Today is International Day of the Girl Child, and the theme for this year is “Girls’ Progress = Goals’ Progress: A Global Girl Data Movement”. As UN Women explains, this is ‘a call for action for increased investment in collecting and analysing girl-focused, girl-relevant and sex-disaggregated data.’
One of the reasons that stands in the way of girls making progress is a lack of education. When I realised that today is the Day of the Girl, I immediately thought of my daughter: how much I love her and how proud I am of her. She is so fortunate because she is given free access to education. She is at the point this year of choosing secondary schools and our area is one in which competition is fierce and the grammar schools, in particular, attract applicants from miles away. Some of the comprehensives, as well as the grammars, have entrance exams and so my daughter has been juggling various tests and auditions alongside her usual school work. She has had week after week of study and exams – and has done amazingly well under the pressure. I have felt so keenly how unfair the system is, especially when other counties across England have no such approach. But I have also been proud of how my daughter has risen to the challenge and met every new obstacle with a gritty determination.
I want my daughter to know that she is loved for who she is – not for how she performs in tests. But I also want her to know what a privilege it is to be educated freely. I want her eyes to be open to the plight of other girls her age around the world. In developing countries (excluding China), one in every three girls is married before reaching the age of 18. This stunts their progress, not just because child marriage is often followed by pregnancy – even if a girl is not yet physically or mentally ready. Every day, over 20,000 girls under age 18 give birth in developing countries – over 7 million a year.
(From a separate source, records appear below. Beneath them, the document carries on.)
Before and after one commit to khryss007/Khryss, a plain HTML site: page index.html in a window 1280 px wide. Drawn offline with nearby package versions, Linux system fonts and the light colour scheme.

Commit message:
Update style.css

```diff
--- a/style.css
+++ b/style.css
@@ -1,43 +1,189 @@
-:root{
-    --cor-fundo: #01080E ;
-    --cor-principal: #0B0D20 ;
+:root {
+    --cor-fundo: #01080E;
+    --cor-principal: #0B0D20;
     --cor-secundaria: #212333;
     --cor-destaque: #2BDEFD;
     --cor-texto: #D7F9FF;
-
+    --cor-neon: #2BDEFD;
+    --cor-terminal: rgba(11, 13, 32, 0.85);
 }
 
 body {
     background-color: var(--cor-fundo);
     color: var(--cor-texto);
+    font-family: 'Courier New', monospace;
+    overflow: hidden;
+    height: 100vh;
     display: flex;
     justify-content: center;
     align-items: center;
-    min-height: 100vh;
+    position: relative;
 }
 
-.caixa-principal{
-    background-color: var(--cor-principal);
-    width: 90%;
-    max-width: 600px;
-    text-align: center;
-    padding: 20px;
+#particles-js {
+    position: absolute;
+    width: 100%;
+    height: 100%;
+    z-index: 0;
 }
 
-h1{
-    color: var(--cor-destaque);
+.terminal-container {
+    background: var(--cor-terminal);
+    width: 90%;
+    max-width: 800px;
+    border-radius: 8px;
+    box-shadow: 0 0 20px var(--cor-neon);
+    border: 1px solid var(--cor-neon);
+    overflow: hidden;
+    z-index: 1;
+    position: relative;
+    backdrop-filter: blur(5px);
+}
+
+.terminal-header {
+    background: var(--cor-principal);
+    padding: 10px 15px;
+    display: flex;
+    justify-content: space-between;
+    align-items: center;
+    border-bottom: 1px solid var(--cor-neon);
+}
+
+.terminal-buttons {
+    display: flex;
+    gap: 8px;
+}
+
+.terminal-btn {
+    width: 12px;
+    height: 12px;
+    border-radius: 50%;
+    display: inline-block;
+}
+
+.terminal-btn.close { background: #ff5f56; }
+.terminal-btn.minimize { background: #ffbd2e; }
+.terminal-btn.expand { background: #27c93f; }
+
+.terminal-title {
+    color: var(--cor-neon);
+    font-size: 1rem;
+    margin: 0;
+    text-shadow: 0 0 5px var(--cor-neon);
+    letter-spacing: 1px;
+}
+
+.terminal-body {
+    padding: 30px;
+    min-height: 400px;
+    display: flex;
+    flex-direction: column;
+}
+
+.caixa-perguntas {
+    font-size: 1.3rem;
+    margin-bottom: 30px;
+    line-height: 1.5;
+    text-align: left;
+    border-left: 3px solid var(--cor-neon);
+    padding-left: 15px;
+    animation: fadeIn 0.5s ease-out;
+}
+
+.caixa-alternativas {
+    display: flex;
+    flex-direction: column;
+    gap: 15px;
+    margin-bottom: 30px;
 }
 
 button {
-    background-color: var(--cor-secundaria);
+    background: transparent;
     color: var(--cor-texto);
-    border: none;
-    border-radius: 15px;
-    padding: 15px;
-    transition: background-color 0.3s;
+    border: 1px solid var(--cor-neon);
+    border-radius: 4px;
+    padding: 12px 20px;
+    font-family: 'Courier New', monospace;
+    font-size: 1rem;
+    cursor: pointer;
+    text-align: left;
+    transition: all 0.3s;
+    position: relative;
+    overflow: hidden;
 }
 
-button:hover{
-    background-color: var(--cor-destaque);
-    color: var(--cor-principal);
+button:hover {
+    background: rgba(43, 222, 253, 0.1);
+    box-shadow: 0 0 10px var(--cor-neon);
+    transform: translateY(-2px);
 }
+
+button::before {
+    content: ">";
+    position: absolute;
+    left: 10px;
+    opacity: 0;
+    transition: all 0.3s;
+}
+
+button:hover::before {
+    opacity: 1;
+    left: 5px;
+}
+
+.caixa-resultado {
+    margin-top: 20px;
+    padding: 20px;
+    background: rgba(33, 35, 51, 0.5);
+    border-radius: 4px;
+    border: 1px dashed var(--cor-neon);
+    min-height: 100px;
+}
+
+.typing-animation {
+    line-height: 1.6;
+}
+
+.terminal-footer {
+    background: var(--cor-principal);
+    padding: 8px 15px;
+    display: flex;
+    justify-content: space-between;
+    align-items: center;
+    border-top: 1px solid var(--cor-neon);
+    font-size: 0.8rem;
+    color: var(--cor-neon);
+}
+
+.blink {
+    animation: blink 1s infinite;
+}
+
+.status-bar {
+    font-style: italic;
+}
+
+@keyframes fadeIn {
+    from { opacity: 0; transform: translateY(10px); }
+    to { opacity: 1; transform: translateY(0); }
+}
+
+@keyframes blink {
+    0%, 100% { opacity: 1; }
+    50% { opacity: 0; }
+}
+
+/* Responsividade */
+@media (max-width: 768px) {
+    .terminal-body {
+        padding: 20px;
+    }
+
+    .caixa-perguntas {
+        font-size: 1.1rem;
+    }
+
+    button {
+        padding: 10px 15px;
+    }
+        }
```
The statistics are still horrifying and I long for the day when they won’t be, remembering soberly that each number stands for a girl’s life. Today I simply want to stand alongside UN Women’s statement: ‘On the International Day of the Girl Child, we stand with the global community to support girls’ progress everywhere. Let girls be girls.’ They are the women of the future – let us celebrate them not just today, but by doing all we can to support organisations that are seeking to educate and empower girls right around the world.
* Stats taken from UN Women.